Assignment
Copy out, from the data, each line containing the string "nearby".

Information provided
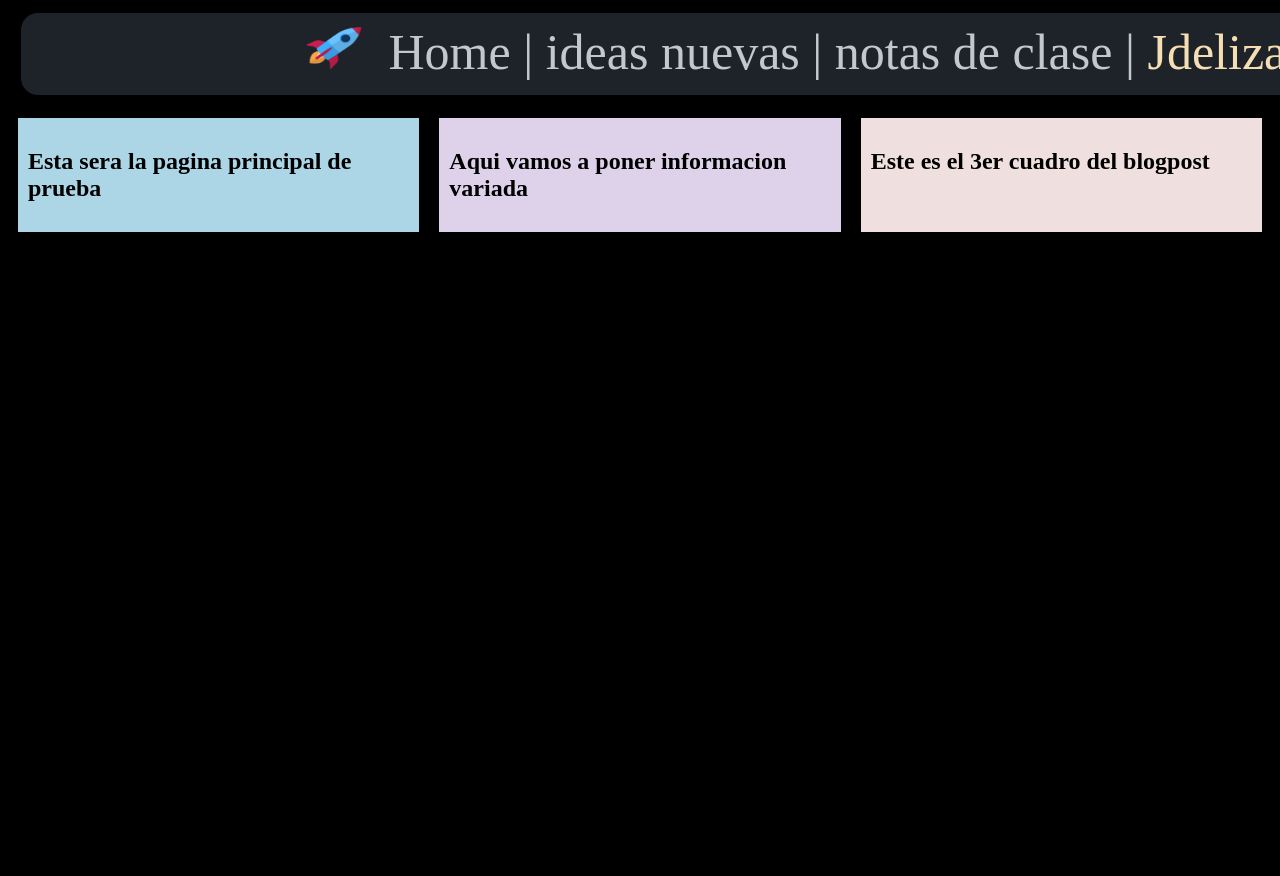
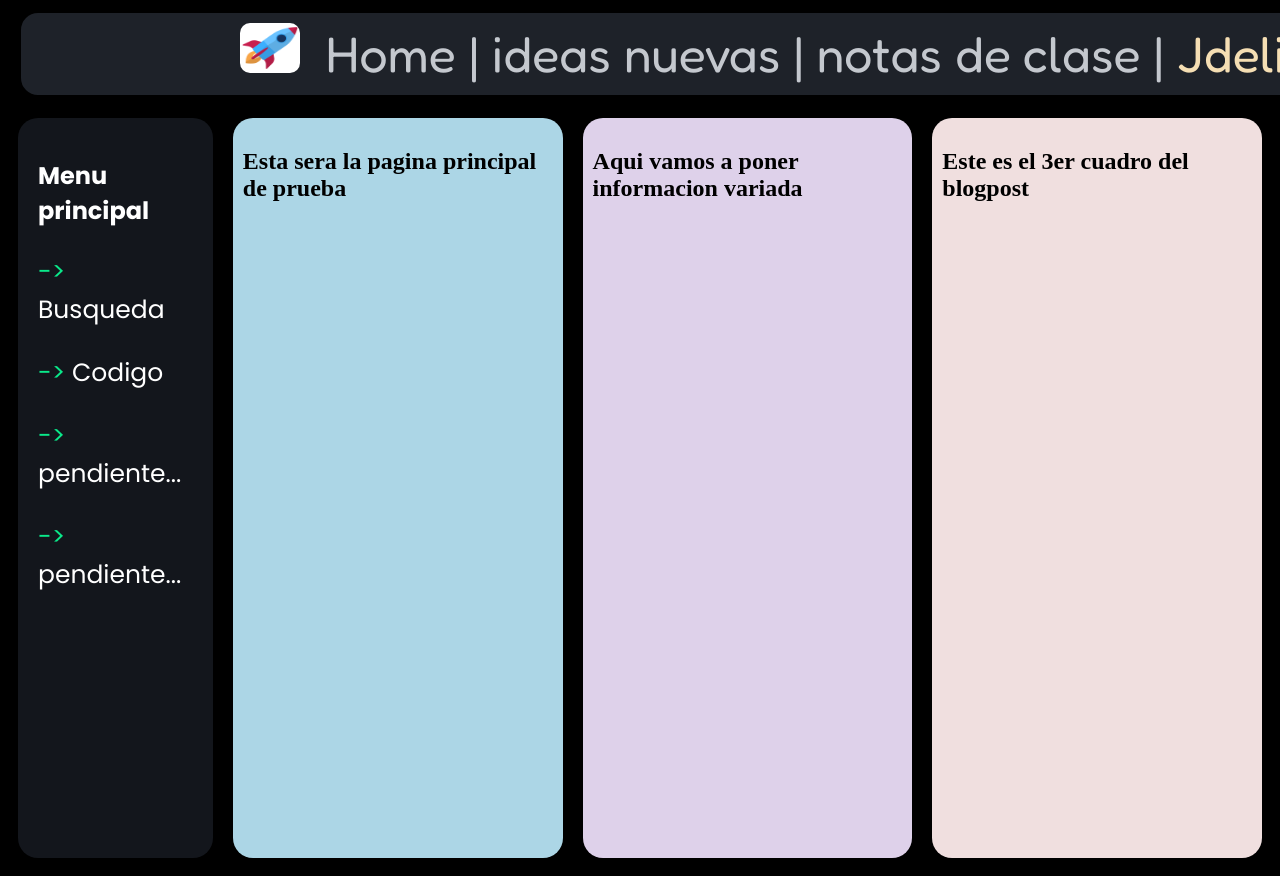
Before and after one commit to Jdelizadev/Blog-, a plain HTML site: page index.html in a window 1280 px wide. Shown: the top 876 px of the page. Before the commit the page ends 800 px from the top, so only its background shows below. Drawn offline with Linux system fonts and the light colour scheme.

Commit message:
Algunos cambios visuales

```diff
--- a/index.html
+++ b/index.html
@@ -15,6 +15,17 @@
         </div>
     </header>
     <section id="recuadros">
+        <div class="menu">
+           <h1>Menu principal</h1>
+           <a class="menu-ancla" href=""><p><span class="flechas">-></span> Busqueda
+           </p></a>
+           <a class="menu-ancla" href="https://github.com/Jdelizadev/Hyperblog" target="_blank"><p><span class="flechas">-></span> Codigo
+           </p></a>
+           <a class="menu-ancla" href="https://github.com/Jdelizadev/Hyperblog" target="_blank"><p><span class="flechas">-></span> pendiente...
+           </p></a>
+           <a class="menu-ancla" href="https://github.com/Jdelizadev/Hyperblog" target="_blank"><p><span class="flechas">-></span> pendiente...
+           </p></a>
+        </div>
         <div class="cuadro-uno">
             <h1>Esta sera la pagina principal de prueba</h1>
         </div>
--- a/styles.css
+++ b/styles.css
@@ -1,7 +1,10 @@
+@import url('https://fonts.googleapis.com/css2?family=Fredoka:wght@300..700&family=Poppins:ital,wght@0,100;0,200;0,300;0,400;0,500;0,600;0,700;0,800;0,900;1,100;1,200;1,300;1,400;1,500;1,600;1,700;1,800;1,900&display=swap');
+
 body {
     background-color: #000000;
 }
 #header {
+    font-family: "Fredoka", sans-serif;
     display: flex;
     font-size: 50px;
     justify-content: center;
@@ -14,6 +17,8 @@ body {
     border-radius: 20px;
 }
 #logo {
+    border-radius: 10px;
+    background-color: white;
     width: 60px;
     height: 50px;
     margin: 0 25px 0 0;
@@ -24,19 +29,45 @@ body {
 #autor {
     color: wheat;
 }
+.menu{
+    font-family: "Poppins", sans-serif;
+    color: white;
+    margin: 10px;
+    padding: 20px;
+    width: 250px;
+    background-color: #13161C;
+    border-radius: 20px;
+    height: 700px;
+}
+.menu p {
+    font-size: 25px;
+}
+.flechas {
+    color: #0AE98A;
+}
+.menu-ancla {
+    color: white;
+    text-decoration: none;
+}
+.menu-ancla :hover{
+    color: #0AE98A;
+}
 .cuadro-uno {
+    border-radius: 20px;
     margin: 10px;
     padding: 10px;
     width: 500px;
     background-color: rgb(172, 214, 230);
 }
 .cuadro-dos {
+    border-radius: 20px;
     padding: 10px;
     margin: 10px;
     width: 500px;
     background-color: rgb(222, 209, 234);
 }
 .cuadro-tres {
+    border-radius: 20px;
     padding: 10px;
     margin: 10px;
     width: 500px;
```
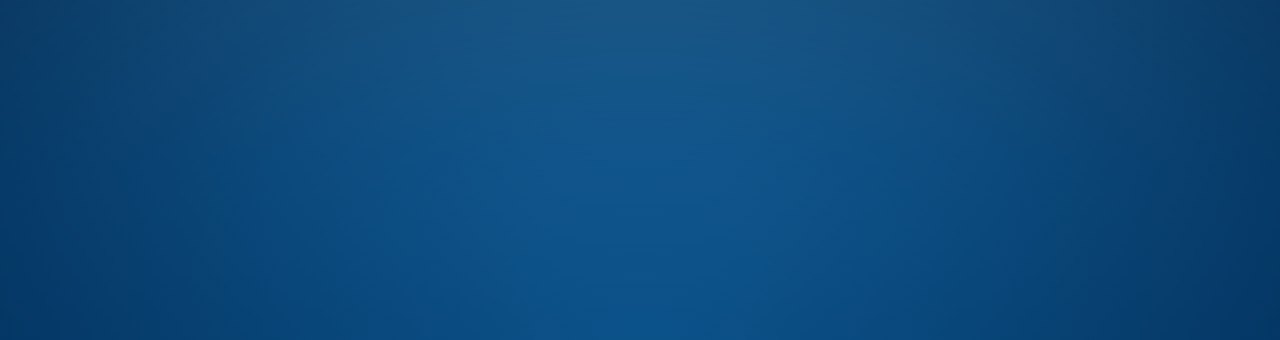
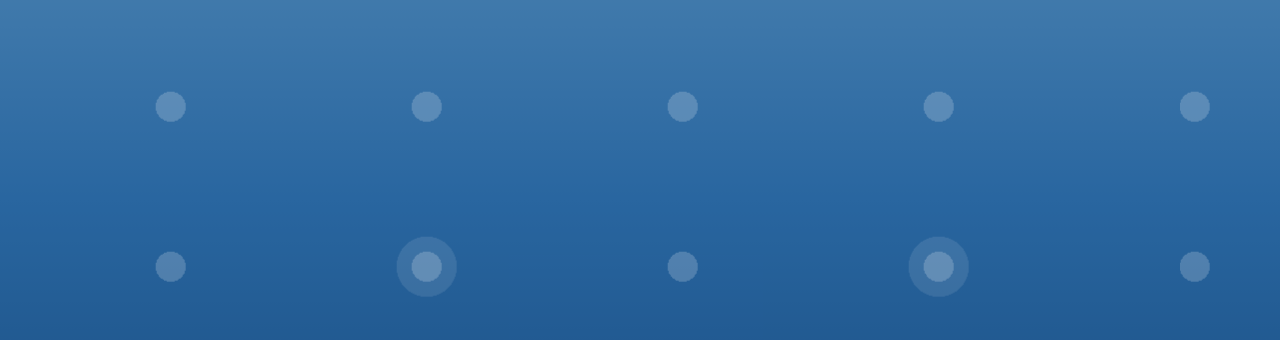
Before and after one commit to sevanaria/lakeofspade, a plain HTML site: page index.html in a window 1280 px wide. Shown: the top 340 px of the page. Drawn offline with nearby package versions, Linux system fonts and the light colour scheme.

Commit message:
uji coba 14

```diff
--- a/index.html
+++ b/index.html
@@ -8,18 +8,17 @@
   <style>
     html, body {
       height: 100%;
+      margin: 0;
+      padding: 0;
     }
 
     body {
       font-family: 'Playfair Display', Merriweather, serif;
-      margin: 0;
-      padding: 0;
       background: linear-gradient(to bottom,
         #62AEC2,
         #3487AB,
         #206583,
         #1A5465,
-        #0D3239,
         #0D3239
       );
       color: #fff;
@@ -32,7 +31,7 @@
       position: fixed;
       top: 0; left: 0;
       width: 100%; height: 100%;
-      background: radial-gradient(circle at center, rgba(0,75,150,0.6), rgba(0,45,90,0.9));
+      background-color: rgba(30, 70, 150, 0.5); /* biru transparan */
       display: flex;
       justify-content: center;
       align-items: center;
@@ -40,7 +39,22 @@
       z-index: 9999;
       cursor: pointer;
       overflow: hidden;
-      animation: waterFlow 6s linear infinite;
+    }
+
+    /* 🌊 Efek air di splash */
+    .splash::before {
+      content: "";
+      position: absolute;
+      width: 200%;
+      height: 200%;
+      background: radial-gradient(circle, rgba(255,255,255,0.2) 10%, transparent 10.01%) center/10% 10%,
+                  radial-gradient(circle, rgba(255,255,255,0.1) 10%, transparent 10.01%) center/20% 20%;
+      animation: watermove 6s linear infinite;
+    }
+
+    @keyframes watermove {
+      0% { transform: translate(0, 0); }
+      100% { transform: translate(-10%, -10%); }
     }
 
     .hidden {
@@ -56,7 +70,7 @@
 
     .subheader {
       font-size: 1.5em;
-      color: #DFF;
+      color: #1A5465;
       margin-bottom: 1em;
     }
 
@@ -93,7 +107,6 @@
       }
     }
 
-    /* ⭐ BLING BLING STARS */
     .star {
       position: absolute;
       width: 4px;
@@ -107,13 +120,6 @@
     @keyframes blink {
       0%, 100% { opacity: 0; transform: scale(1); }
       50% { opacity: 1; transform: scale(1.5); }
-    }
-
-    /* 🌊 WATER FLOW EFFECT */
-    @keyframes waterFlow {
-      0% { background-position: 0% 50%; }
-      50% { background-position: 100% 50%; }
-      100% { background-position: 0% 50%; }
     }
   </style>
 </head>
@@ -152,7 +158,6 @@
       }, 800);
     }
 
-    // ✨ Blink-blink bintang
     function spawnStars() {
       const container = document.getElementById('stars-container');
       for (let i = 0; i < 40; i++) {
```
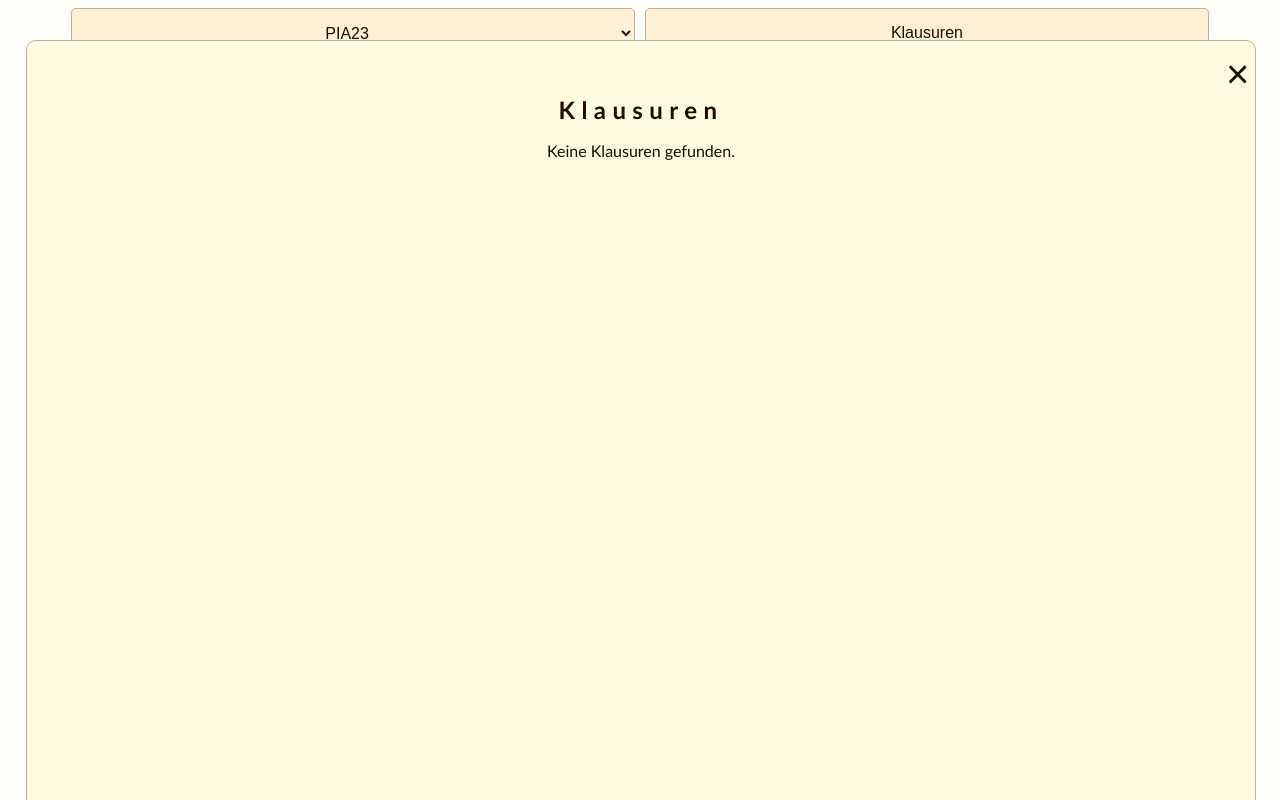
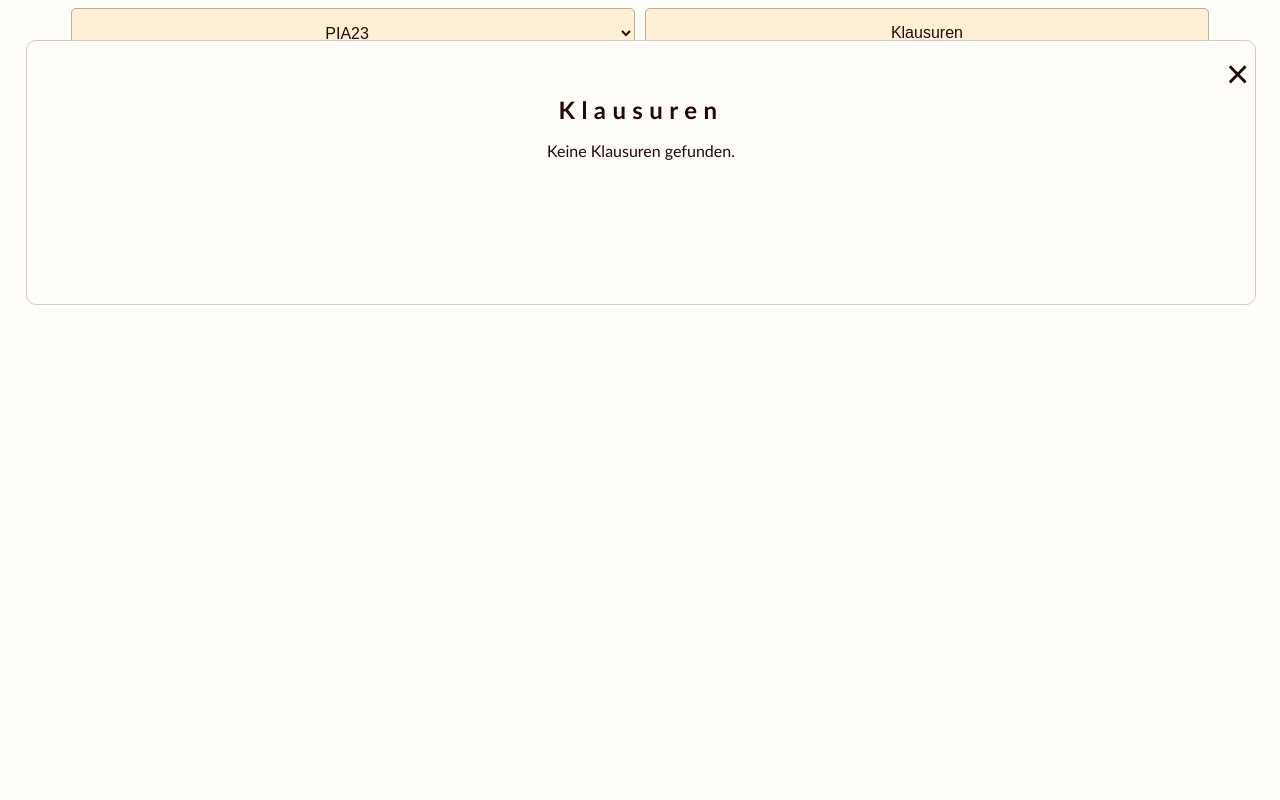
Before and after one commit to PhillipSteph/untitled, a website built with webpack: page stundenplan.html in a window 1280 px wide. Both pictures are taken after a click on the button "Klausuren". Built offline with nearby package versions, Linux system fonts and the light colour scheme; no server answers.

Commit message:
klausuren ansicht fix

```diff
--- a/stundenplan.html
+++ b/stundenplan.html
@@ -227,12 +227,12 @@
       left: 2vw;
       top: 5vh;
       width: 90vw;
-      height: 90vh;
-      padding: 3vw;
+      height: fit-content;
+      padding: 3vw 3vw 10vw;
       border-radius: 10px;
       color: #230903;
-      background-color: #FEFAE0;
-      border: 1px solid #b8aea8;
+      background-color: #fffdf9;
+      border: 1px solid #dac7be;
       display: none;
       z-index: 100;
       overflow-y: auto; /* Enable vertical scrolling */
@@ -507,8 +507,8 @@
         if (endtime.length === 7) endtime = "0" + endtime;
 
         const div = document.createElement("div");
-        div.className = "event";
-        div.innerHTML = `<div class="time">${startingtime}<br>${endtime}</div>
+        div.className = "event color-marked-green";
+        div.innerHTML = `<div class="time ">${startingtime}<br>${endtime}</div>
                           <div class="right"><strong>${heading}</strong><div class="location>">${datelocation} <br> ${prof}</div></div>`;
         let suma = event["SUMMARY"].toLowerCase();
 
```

Reply to the exercise
Before and after one commit to sevanaria/lakeofspade, a plain HTML site: page index.html in a window 1280 px wide. Shown: the top 340 px of the page. Drawn offline with nearby package versions, Linux system fonts and the light colour scheme.
Before and after one commit to PhillipSteph/untitled, a website built with webpack: page stundenplan.html in a window 1280 px wide. Both pictures are taken after a click on the button "Klausuren". Built offline with nearby package versions, Linux system fonts and the light colour scheme; no server answers.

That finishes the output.